If you are technically inclined you can customize this message to appear in another language. The Customize Error Messages on the Checkout Page article provides additional information on how to do this. You'll note in this article that you can translate the 3rd party error messages only if you know the specific error message received from the 3rd party that you want to translate.

2. The product price description. One option would be to use the Order_Decision SmartTag to define alternate descriptions for specific products.  

For each product you want to include a translation for, you can add a line directly below the SmartTag™ (or replace the SmartTag™ all together if you include one for each product) using the SmartTag™ to filter the description by ID:

[MM_Order_Decision productId='#'] 
Your translated product price description here 

Another workaround would be to create product-specific custom checkout pages and replace the MM_Form_Data name='productPriceDescription' SmartTag with text in your language describing the pricing for that product. The Create a Custom Checkout Page article provides additional information on how to do this.
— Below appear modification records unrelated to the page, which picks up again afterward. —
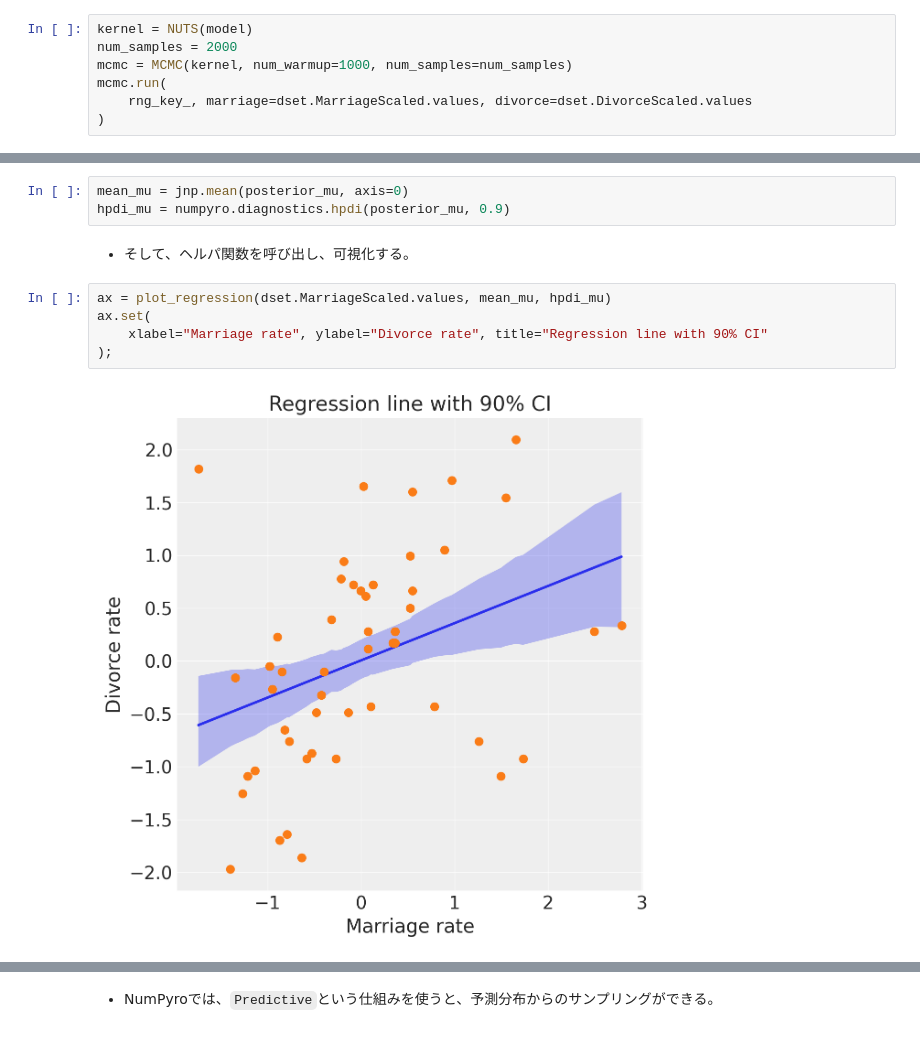
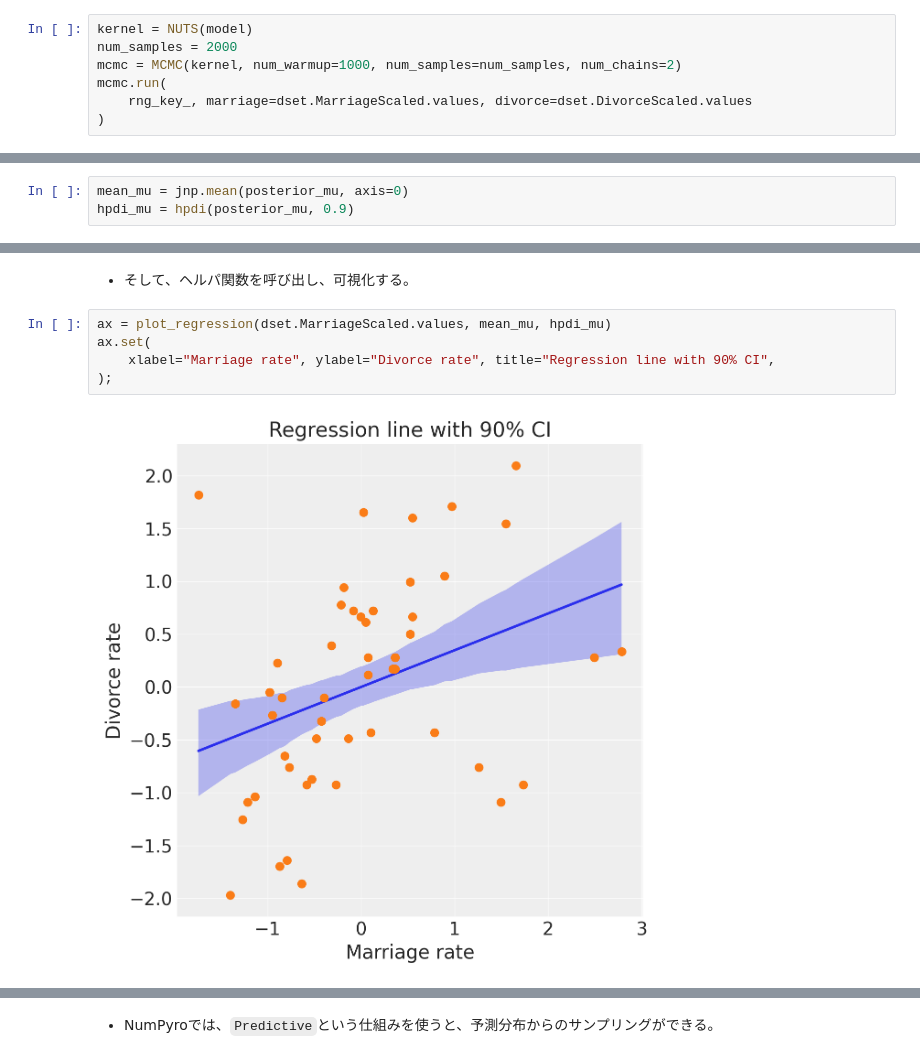
Before and after one commit to yoshihiroo/course2023-stats2, a Jupyter notebook: 03_NumPyro_2.ipynb, the cells around one changed output, grey strips where cells are left out. Drawn from its saved outputs; the diff is of its cells as text.

```diff
--- a/03_NumPyro_2.ipynb
+++ b/03_NumPyro_2.ipynb
@@ -181,7 +184,7 @@ rng_key, rng_key_ = random.split(rng_key)
 # %%
 kernel = NUTS(model)
 num_samples = 2000
-mcmc = MCMC(kernel, num_warmup=1000, num_samples=num_samples)
+mcmc = MCMC(kernel, num_warmup=1000, num_samples=num_samples, num_chains=2)
 mcmc.run(
     rng_key_, marriage=dset.MarriageScaled.values, divorce=dset.DivorceScaled.values
 )
@@ -294 +336,4 @@ az.plot_trace(idata_1);
+# %%
+mean_mu = jnp.mean(posterior_mu, axis=0)
+hpdi_mu = hpdi(posterior_mu, 0.9)
 # %% [markdown]
@@ -323,13 +359,10 @@ posterior_mu = (
-# %%
-mean_mu = jnp.mean(posterior_mu, axis=0)
-hpdi_mu = numpyro.diagnostics.hpdi(posterior_mu, 0.9)
 # %% [markdown]
 * そして、ヘルパ関数を呼び出し、可視化する。
 # %%
 ax = plot_regression(dset.MarriageScaled.values, mean_mu, hpdi_mu)
 ax.set(
-    xlabel="Marriage rate", ylabel="Divorce rate", title="Regression line with 90% CI"
+    xlabel="Marriage rate", ylabel="Divorce rate", title="Regression line with 90% CI",
 );
 # %% [output]
-[figure, old version]
+[figure, new version]
 # %% [markdown]
```
Also changed, not shown: parts of 71 cells of this notebook.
3. The payment processing message on the checkout page that displays after a customer has submitted their order.  You can customize this message to appear in another language by following the information provided in Customize the Checkout Page Processing Message

Because messages coming from 3rd party vendors, such as payment service providers, are received and then directly output by MemberMouse onto the screen, if you do not know the specific error message from the 3rd party vendor, then this will not be able to be translated.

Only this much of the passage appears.